At the level of pedagogy, it is possible to see this skills/knowledge dichotomy in civics as a false binary, and to find a common ground that embraces both poles. Civic literacy involves both civic reading, in which one learns the language of civic life, and civic writing, in which one uses the language of civic life. It is only through the writing — through the active use of civic language — that one makes the language one’s own. As Danielle Allen has so masterfully explained, students need to study a document like the Declaration of Independence, not just because it is a historical, founding document of American democracy, but because it sets forth the language through which American politics and civic life is enacted. The language of the Declaration is invoked again and again in American history by those seeking to stake out their claims that “I, too, sing America,” as Langston Hughes put it so well — the abolitionist, the suffragist, the labor organizer, the civil right activist, the immigrant advocate. For students to become civic actors, to become full democratic citizens, they must know and use that language; they must make the language of the Declaration of Independence their own, and use it in the pursuit of their own civic objectives.

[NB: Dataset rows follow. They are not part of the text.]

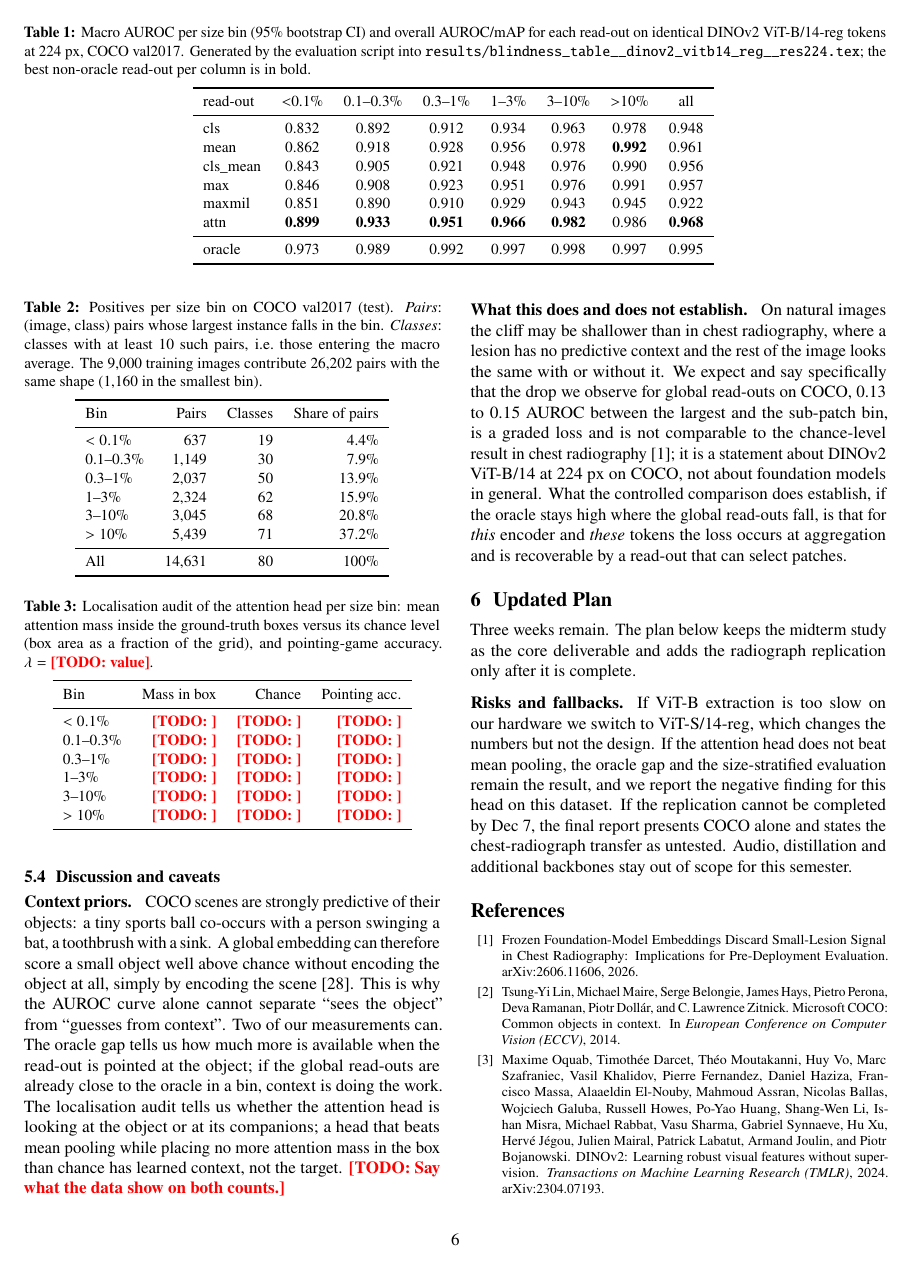
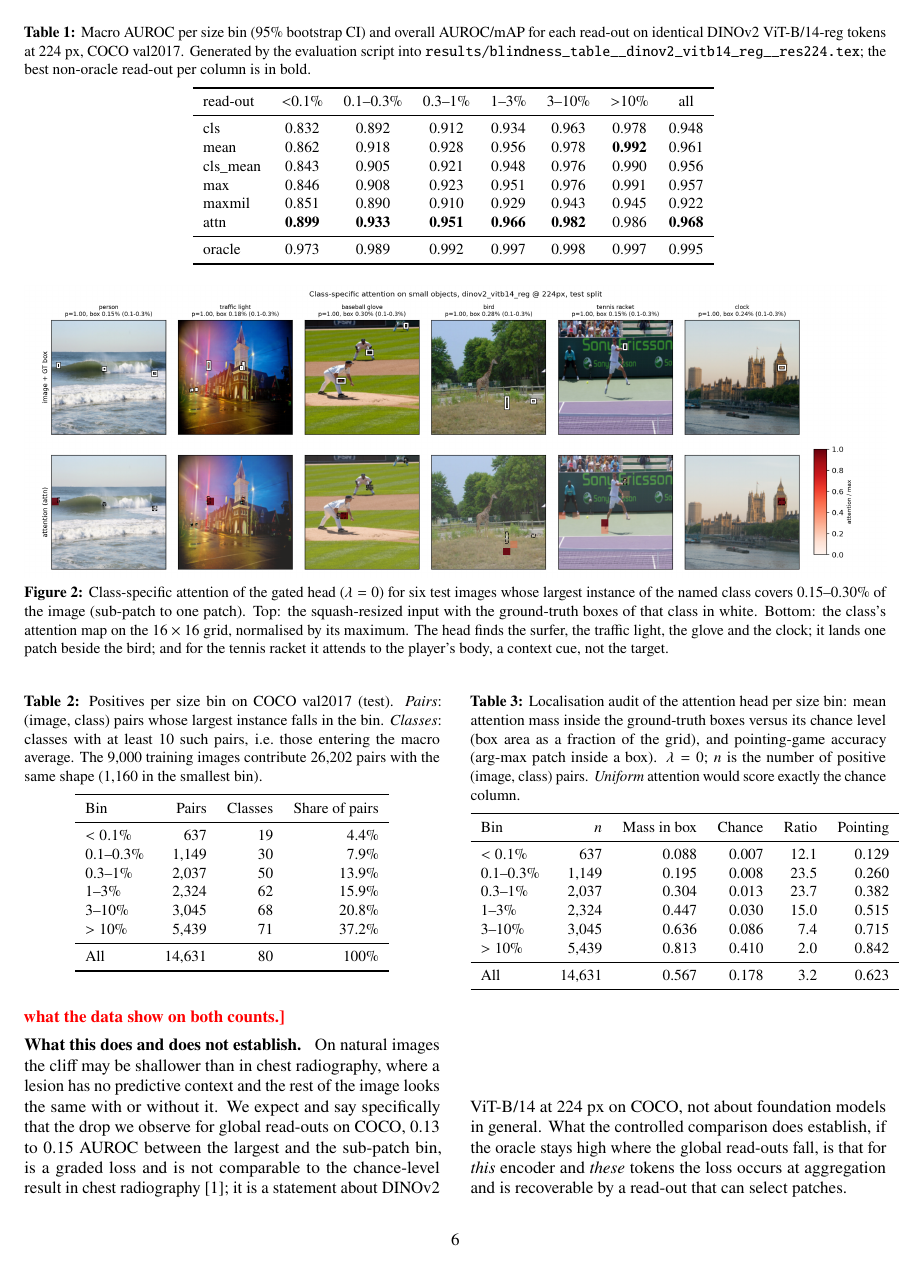
Before and after one commit to DhairyaShah5/lost-in-pooling, a LaTeX document (report/midterm.tex): page 6 of 8. Compiled offline with pdfLaTeX.

Commit message:
Report: localisation audit table and attention figure caption

```diff
--- a/report/midterm.tex
+++ b/report/midterm.tex
@@ -524,5 +524,12 @@ box-pooled from globally pooled statistics without reading content. We report th
 version as the upper bound.
 
 \subsection{Learned head and localisation}
-\begin{figure}[t]
+\begin{figure*}[t]
 \centering
+\guardedfig{\figAttention}{\textwidth}
+\caption{Class-specific attention of the gated head ($\lambda=0$) for six test images whose
+largest instance of the named class covers 0.15--0.30\% of the image (sub-patch to one patch).
+Top: the squash-resized input with the ground-truth boxes of that class in white. Bottom: the
+class's attention map on the $16\times16$ grid, normalised by its maximum. The head finds the
+surfer, the traffic light, the glove and the clock; it lands one patch beside the bird; and for
+the tennis racket it attends to the player's body, a context cue, not the target.}
@@ -534,22 +536,25 @@ $\lambda$}.}
 \label{fig:attention}
-\end{figure}
+\end{figure*}
 
 \begin{table}[t]
 \centering\small
 \caption{Localisation audit of the attention head per size bin: mean attention mass inside the
 ground-truth boxes versus its chance level (box area as a fraction of the grid), and
-pointing-game accuracy. $\lambda=\todo{value}$.}
+pointing-game accuracy (arg-max patch inside a box). $\lambda=0$; $n$ is the number of
+positive (image, class) pairs. \emph{Uniform} attention would score exactly the chance column.}
 \label{tab:localisation}
-\begin{tabular}{lrrr}
+\begin{tabular}{lrrrrr}
 \toprule
-Bin & Mass in box & Chance & Pointing acc. \\
+Bin & $n$ & Mass in box & Chance & Ratio & Pointing \\
 \midrule
-$<0.1\%$     & \todo{} & \todo{} & \todo{} \\
-0.1--0.3\%   & \todo{} & \todo{} & \todo{} \\
-0.3--1\%     & \todo{} & \todo{} & \todo{} \\
-1--3\%       & \todo{} & \todo{} & \todo{} \\
-3--10\%      & \todo{} & \todo{} & \todo{} \\
-$>10\%$      & \todo{} & \todo{} & \todo{} \\
+$<0.1\%$     & 637   & 0.088 & 0.007 & 12.1 & 0.129 \\
+0.1--0.3\%   & 1,149 & 0.195 & 0.008 & 23.5 & 0.260 \\
+0.3--1\%     & 2,037 & 0.304 & 0.013 & 23.7 & 0.382 \\
+1--3\%       & 2,324 & 0.447 & 0.030 & 15.0 & 0.515 \\
+3--10\%      & 3,045 & 0.636 & 0.086 & 7.4  & 0.715 \\
+$>10\%$      & 5,439 & 0.813 & 0.410 & 2.0  & 0.842 \\
+\midrule
+All          & 14,631 & 0.567 & 0.178 & 3.2 & 0.623 \\
 \bottomrule
 \end{tabular}
 \end{table}
```
Also changed, not shown: report/midterm.pdf, report/midterm.tex (5 more changed lines).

And yet, I know that some will not be satisfied with this reconciliation of the pedagogy of skills and the pedagogy of knowledge. That is because these pedagogies also function as proxies for political points of view. We live a political era when voter suppression is widely practiced, advocated and legislated, for no other reason than that it provides partisan political advantage to one set of political actors. The notion that American citizens can be denied the vote — their most fundamental right and duty — does foundational damage to the first principles and foundations of American democracy. There is, I fear, an equivalent of voter suppression in the realm of civics education, a stance which sees partisan disadvantage in students (especially students from communities that have been historically disempowered and denied meaningful access to political and economic decision-making) becoming active, democratic citizens. And so they oppose it. To the extent that an approach to civics insists that schools not develop civic skills and civic capacity — that civics focuses on citizens as the ruled and not a full part of the “we the people” that rule, and that it teaches students to obey and not question authority — it is engaging in an educational form of voter suppression. Thus it cannot be part of the common ground for civics education that we seek.
In short, I do believe it is possible to achieve a common ground in civics education, but it is a ground only shared by those who have a deep and abiding commitment to an American democracy based on “liberty and justice for all,” in which “we the people” — all the American people, in all of our rich diversity — rule ourselves.